I confess I’m not above screaming “No injuries!” from the bleachers. It was too late.
Getting to the emergency room in the Netherlands is quite different from the US where we hop in the car and take off expecting long waits for anyone not arriving in an ambulance. In fact, if you’re not arriving in an ambulance here, you need an appointment. (Link to emergency numbers and info in English here.)
My friend, who happens to be nurse, reminded me that I needed to call SMASH (i.e. Mobile Doctors Service The Hague – (070) 346 96 69) and consult with their service about the injury and whether or not an ER visit was warranted. I’ve heard these are chargeable calls, so I’ll not be surprised if a per minute toll hits my phone bill. Apparently since everyone knows this, there was no need for the call-line to tell me.
Conversation went like this–bruising, no relief from pain after resting and pain killers (i.e. tylenol), purposefully shallow breathing, and, most concerning to Mom, refusal to eat dinner. Was he nauseous? Did he hit his head? No and no. The bruising was close to a kidney, maybe a floating rib broken, Dad said. “Bring a urine sample from home to save time,” the nurse said.
SMASH determined emergency diagnosis necessary and made an appointment for us with…a general practitioner (i.e. GP), the gatekeeper to almost all healthcare in Holland. Our appointment in one hour, we packed books, electronics and the requested urine sample. Glad I had that small jar on hand.
Because our insurance is US-based, the next step was to call them and get cleared for the appointment. For us the GOP is not a political designation, rather it is a “guarantee of payment” so that we can receive care without having to pay upfront. On the weekend and off hours, though, the staff who issue the GOP are not working, so I was grateful for the recent funds transfer we made to our NL bank account in case I needed to pay for services on the spot. What about using a credit card? Not an option, see “My Credit Card Doesn’t Work?” for more on that.

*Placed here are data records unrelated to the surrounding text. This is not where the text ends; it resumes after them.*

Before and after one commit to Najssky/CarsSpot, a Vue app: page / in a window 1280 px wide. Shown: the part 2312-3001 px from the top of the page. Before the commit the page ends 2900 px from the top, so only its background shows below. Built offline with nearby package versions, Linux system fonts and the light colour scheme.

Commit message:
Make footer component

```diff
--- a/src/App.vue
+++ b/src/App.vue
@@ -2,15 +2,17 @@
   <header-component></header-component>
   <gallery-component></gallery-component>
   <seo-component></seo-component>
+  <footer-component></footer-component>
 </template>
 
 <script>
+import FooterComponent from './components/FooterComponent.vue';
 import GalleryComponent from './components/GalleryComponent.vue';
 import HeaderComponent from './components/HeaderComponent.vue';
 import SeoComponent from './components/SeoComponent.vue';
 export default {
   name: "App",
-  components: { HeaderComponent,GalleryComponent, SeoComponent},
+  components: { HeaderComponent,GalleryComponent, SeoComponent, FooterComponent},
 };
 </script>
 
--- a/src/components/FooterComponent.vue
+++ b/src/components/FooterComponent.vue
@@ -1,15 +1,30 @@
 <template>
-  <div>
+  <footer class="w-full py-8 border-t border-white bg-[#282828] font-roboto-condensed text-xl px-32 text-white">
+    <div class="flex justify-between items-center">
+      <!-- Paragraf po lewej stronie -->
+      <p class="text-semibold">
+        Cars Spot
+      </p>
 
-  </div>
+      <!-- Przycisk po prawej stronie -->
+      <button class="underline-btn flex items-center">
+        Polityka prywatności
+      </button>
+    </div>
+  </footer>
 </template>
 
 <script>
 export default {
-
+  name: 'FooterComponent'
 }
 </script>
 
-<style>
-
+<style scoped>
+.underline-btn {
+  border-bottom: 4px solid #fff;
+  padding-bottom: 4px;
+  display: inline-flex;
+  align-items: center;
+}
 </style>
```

We arrived at 8:40 for our 8:50 appointment. We did not enter the hospital, though. A make shift (i.e. looked temporary) entrance led us into a small waiting room. That’s where the differences could really be seen.
There were three or four groups waiting. Groups, you say? Yes. Where my husband stayed home with the other children, here it appears most everyone comes. Beside my son and me were parents with a coughing babe and their toddler. One family entered with a teen and no less than five adults.

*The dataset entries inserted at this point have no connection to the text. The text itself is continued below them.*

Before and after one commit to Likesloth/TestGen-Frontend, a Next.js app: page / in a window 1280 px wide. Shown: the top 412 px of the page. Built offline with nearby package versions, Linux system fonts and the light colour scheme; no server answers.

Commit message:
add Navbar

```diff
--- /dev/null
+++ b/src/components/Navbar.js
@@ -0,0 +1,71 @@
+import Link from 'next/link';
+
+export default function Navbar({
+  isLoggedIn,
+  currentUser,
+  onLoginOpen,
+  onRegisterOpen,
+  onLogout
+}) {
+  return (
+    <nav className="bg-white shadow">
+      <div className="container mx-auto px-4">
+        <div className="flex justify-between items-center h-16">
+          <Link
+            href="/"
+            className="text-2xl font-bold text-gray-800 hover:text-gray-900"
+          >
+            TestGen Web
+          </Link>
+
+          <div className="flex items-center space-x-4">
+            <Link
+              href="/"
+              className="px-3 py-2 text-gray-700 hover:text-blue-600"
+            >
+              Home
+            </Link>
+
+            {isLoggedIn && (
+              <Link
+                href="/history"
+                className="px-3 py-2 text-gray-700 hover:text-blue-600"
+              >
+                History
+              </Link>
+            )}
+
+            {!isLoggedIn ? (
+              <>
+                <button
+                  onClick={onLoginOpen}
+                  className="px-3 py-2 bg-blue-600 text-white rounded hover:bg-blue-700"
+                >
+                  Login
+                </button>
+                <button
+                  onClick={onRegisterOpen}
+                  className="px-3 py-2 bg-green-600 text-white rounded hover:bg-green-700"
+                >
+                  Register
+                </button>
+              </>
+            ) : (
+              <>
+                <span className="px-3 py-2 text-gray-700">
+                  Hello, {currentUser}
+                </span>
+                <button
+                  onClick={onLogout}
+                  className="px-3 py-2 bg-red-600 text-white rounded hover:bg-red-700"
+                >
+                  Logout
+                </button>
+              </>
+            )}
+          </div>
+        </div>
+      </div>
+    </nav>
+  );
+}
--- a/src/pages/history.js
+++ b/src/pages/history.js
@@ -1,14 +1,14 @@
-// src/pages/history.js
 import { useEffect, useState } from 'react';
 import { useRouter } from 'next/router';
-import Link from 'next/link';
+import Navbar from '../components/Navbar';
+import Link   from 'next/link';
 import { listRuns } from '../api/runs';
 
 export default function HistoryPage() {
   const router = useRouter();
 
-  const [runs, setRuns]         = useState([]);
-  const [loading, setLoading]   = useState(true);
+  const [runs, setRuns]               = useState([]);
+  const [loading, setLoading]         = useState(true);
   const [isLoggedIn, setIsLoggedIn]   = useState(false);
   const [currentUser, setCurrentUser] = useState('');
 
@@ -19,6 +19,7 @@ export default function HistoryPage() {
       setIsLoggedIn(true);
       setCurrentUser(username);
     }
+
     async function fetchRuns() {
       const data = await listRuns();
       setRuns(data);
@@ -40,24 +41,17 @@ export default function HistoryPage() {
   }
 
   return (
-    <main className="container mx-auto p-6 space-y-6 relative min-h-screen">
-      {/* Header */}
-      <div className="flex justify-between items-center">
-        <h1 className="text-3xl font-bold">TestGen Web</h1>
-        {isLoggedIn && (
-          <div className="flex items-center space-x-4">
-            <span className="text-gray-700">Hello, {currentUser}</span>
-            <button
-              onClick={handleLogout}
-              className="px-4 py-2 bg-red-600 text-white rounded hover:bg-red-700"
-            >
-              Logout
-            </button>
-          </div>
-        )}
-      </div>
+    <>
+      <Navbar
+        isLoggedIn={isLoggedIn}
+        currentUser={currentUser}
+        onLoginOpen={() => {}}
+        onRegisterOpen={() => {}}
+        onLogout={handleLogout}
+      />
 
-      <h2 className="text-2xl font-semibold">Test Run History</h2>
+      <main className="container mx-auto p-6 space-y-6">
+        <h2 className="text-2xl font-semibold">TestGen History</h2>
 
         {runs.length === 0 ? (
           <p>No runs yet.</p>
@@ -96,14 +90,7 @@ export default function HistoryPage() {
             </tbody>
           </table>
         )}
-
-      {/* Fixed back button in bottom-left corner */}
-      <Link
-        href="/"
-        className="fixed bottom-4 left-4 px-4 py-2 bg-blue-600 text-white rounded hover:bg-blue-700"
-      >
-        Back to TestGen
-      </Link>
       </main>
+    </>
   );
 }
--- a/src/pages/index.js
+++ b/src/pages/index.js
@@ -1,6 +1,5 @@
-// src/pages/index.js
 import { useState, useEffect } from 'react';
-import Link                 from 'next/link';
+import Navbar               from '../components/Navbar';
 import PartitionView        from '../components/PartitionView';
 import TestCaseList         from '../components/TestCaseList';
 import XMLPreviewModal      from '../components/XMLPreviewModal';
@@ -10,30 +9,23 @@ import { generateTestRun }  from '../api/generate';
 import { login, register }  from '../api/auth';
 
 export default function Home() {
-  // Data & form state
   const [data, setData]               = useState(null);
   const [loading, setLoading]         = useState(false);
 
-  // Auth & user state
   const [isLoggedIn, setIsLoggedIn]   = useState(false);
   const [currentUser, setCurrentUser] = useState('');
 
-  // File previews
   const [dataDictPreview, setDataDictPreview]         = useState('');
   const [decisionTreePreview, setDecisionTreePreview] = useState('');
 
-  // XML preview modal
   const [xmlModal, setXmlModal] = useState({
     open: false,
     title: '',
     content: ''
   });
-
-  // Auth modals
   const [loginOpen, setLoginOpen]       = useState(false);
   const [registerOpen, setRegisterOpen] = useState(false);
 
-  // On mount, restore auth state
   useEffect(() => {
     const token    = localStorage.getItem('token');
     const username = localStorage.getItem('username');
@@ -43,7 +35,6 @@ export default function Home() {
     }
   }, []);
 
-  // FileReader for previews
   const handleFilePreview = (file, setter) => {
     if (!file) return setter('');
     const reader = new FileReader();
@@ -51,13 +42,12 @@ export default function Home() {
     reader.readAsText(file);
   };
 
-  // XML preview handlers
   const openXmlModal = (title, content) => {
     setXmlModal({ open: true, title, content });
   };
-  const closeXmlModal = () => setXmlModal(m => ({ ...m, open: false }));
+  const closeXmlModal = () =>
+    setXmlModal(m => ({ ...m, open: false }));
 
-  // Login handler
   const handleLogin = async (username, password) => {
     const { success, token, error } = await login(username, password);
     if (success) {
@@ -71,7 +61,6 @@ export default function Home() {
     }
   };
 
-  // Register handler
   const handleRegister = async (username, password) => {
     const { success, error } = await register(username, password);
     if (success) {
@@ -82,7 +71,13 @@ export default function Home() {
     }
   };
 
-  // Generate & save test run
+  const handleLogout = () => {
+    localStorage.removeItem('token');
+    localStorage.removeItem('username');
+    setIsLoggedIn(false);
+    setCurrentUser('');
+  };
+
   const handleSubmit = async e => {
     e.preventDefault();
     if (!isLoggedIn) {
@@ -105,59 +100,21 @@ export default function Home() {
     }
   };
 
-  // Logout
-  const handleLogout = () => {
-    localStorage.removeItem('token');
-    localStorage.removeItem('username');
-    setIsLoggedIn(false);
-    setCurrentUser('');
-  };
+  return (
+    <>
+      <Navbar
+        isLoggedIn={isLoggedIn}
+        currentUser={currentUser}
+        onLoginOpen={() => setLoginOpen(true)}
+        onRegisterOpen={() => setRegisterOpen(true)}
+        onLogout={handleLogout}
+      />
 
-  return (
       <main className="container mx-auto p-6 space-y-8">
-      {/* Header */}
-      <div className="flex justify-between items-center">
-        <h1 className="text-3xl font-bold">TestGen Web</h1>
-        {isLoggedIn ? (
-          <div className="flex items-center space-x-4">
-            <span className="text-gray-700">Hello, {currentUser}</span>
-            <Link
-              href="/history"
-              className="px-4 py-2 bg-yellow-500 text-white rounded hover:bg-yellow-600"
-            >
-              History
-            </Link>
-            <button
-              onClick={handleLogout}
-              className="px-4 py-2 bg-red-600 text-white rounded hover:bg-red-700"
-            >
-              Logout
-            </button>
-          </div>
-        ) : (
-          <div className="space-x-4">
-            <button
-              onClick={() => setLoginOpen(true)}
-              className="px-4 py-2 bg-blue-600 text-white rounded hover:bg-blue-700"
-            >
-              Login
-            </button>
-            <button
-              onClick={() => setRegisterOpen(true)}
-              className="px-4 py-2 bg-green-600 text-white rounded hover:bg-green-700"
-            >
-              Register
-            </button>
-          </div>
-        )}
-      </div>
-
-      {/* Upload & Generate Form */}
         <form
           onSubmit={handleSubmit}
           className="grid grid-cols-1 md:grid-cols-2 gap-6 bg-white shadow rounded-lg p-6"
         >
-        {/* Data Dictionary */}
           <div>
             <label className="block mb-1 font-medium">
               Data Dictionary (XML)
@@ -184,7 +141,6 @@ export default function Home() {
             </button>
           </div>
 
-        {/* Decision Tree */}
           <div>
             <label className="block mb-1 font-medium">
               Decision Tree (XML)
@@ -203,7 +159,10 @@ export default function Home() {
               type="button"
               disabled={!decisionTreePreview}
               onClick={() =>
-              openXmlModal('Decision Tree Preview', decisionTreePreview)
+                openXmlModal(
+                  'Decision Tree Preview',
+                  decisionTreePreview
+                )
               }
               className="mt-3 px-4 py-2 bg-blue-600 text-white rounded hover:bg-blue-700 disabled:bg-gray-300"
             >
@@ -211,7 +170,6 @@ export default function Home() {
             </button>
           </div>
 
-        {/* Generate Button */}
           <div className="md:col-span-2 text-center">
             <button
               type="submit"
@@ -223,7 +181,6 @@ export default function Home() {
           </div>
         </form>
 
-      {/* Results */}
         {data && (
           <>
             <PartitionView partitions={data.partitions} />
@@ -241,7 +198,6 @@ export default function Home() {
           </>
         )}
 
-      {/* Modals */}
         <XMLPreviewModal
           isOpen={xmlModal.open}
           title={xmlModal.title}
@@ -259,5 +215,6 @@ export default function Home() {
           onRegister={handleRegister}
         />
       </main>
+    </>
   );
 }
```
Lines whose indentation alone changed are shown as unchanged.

Although attached to the hospital, paramedics arrived with their wheeled stretcher, greeted us all “Hallo” and then took a walk-in patient out strapped to the conveyance a few minutes later. Was he going to another hospital? Being admitted to this one? I can’t say. I do know greeting everyone as you enter the waiting area is common because some other new arrivals did that as well.
And hold on–what’s this? Free coffee, tea and water. Why thank you, thank you very much. I thought the drink station in the grocery store was nice, but the ER beats that hands down. Wonder where else my teens will get free hot beverages this winter?
We were called back by the doctor himself at 9:05, so the only nurse we interacted with all evening was the one that took our call at SMASH. We sat in chairs facing his desk, described what happened, then my son stood and took off his shirt. There was some prodding, checking of ribs in the area, notice of the bruising and we all sat back down. Broken rib confirmed, ribs above and below fine. They’ll hold that one in place. Limit movement for 2 weeks and take extra pain-killer at night. (Paracetomal again, see more here.)
That was it. No temperature taken. No blood pressure measured. No x-ray to confirm what the doctor already knew. We were out of the exam room in 10 minutes even with our couple of questions asked and answered. I inquired at the front desk and found we would get the bill in the mail, and we were on the road and home by 9:45. This is the kind of Dutch pragmatism I can appreciate in terms of time and money saved.
Now if I can just get my son not to over do for a few weeks.
Kristin King is an American author recently relocated to the Netherlands. To peruse her novels and author information visit this link